§ **SOURCE MATERIAL**:
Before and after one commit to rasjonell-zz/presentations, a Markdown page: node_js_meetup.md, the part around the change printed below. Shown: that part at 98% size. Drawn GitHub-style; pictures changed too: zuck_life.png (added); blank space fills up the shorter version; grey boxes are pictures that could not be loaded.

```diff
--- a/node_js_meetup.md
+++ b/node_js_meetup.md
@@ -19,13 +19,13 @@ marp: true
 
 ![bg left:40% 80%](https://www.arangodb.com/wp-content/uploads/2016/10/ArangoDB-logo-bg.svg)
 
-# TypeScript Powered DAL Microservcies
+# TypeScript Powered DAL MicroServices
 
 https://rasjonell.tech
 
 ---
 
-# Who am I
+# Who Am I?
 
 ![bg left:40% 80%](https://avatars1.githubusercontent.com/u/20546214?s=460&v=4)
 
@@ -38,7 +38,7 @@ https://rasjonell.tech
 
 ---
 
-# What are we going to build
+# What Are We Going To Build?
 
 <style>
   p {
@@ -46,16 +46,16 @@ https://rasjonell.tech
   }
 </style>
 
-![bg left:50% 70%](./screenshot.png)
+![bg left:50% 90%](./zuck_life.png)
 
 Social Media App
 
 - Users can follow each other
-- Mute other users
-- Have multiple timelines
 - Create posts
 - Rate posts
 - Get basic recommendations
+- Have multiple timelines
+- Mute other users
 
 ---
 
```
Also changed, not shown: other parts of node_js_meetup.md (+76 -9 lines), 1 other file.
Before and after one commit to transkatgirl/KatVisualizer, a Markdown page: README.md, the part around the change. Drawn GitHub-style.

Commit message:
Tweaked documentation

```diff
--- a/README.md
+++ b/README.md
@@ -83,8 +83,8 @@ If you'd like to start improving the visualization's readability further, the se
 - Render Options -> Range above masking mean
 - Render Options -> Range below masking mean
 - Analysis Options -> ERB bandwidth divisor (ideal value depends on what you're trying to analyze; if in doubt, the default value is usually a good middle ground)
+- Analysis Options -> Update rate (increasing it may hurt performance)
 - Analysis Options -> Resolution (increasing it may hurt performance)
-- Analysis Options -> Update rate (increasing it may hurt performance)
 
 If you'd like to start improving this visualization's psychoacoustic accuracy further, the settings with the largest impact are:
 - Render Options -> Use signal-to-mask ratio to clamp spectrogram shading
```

§ **TASK OBJECTIVE**: Retype every line of the material above without altering anything.

§ **TASK OUTPUT**:
Before and after one commit to rasjonell-zz/presentations, a Markdown page: node_js_meetup.md, the part around the change printed below. Shown: that part at 98% size. Drawn GitHub-style; pictures changed too: zuck_life.png (added); blank space fills up the shorter version; grey boxes are pictures that could not be loaded.

```diff
--- a/node_js_meetup.md
+++ b/node_js_meetup.md
@@ -19,13 +19,13 @@ marp: true
 
 ![bg left:40% 80%](https://www.arangodb.com/wp-content/uploads/2016/10/ArangoDB-logo-bg.svg)
 
-# TypeScript Powered DAL Microservcies
+# TypeScript Powered DAL MicroServices
 
 https://rasjonell.tech
 
 ---
 
-# Who am I
+# Who Am I?
 
 ![bg left:40% 80%](https://avatars1.githubusercontent.com/u/20546214?s=460&v=4)
 
@@ -38,7 +38,7 @@ https://rasjonell.tech
 
 ---
 
-# What are we going to build
+# What Are We Going To Build?
 
 <style>
   p {
@@ -46,16 +46,16 @@ https://rasjonell.tech
   }
 </style>
 
-![bg left:50% 70%](./screenshot.png)
+![bg left:50% 90%](./zuck_life.png)
 
 Social Media App
 
 - Users can follow each other
-- Mute other users
-- Have multiple timelines
 - Create posts
 - Rate posts
 - Get basic recommendations
+- Have multiple timelines
+- Mute other users
 
 ---
 
```
Also changed, not shown: other parts of node_js_meetup.md (+76 -9 lines), 1 other file.
Before and after one commit to transkatgirl/KatVisualizer, a Markdown page: README.md, the part around the change. Drawn GitHub-style.

Commit message:
Tweaked documentation

```diff
--- a/README.md
+++ b/README.md
@@ -83,8 +83,8 @@ If you'd like to start improving the visualization's readability further, the se
 - Render Options -> Range above masking mean
 - Render Options -> Range below masking mean
 - Analysis Options -> ERB bandwidth divisor (ideal value depends on what you're trying to analyze; if in doubt, the default value is usually a good middle ground)
+- Analysis Options -> Update rate (increasing it may hurt performance)
 - Analysis Options -> Resolution (increasing it may hurt performance)
-- Analysis Options -> Update rate (increasing it may hurt performance)
 
 If you'd like to start improving this visualization's psychoacoustic accuracy further, the settings with the largest impact are:
 - Render Options -> Use signal-to-mask ratio to clamp spectrogram shading
```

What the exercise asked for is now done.